Running belts have in recent years become increasingly part of the marathon uniform. Part of this is due to how they have become more and more comfortable to carry round with you while part of this is due to the hangover of poor food and water stops that used to characterise many long runs.
There is nothing more annoying than coming to a drinks stop only to find dozens upon dozens of plastic cups lined up for you to take a drink from. Successfully drinking out of a plastic cups while running is about as easy as completing a crossword puzzle mid-stride.
First of all the impact of picking one up usually ensures that half the liquid is left either on your vest or on the road with your worst pick-up always reserved for the one stop which is an energy drink stop, meaning you’ll be covered with a sticky sweet substance until your sweat washes it off. Nice.
Then there is the attempt to drink it. This is something that is as impossible as turning lead into wine no matter what anyone tells you. Side ways, breaking them, squashing them, drinking them backwards or upside down. No matter what you do, you may as well be wearing windscreen wipers for the amount that will end up across your face.
I remember the best one was Connemarathon in 2008 when I made such a hames of the waterstop that I was so blinded for the next 50 metres I had to call out to my friend to help guide me forward!
Then of course there is the reason for belts to help keep you stocked with foods. While it would be great to have an army of people out servicing you throughout the race both practicality and the difficulty in meeting people en-route means there is always a good chance that you will miss someone and with that your food.

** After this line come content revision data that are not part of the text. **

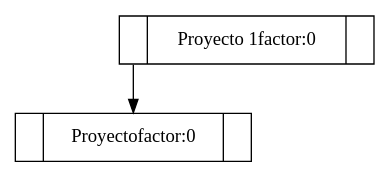
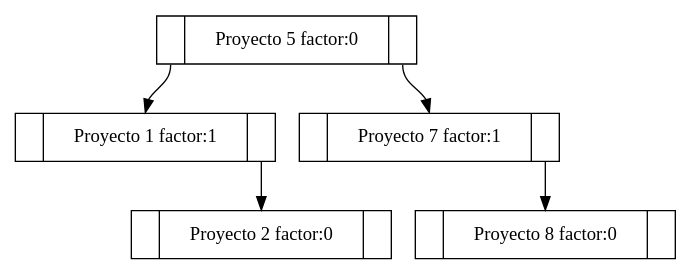
Before and after one commit to cgomez29/-EDD-Proyecto1_201801480: the diagram in salida.dot, drawn with Graphviz. The commit also changed 6 other files, not shown here.

```diff
--- a/salida.dot
+++ b/salida.dot
@@ -1,7 +1,13 @@
 digraph G{
 
 node[shape="record"]
-node01227120[label= "<f0>|<f1>Proyecto 1factor:0|<f2>"]
-node01226898[label="<f0>|<f1>Proyectofactor:0|<f2>"]
-node01227120:f0->node01226898:f1
+node01520488[label= "<f0>|<f1>Proyecto 5 factor:0|<f2>"]
+node01516A78[label="<f0>|<f1>Proyecto 1 factor:1|<f2>"]
+node01520488:f0->node01516A78:f1
+node01520080[label="<f0>|<f1>Proyecto 2 factor:0|<f2>"]
+node01516A78:f2->node01520080:f1
+node01520028[label="<f0>|<f1>Proyecto 7 factor:1|<f2>"]
+node01520488:f2->node01520028:f1
+node015200D8[label="<f0>|<f1>Proyecto 8 factor:0|<f2>"]
+node01520028:f2->node015200D8:f1
 }
```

Belts help prevent this.
However the problem with belts is that:
· They are weight that you have to carry with you.
· Though they might feel so much comfortable now then they did ten years ago, they still have the propensity of heading north (or south) meaning when you should be thinking of your stride or your poise you are foostering around with clips, belts or fastnerers.

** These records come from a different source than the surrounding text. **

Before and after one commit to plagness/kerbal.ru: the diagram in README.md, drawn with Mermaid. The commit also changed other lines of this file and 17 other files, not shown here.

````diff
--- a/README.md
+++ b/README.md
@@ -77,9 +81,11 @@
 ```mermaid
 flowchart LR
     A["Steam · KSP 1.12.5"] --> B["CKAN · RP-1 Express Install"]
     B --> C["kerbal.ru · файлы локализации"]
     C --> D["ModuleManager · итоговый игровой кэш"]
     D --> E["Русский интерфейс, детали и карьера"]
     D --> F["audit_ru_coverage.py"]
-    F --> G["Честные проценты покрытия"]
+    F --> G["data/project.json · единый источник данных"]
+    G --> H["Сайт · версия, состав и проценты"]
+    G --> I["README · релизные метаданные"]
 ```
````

· To the non-marathon running or udnerstanding public they do look a little silly.
Still sometimes the negatives out-weigh the positives and for that reason I’d expect to see more wearing them than not wearing them come Sunday fortnight. As for me, well I probably won’t. I think I’ll get away with two energy gels in the slight pockets by shorts can hold and then put my faith in supporters.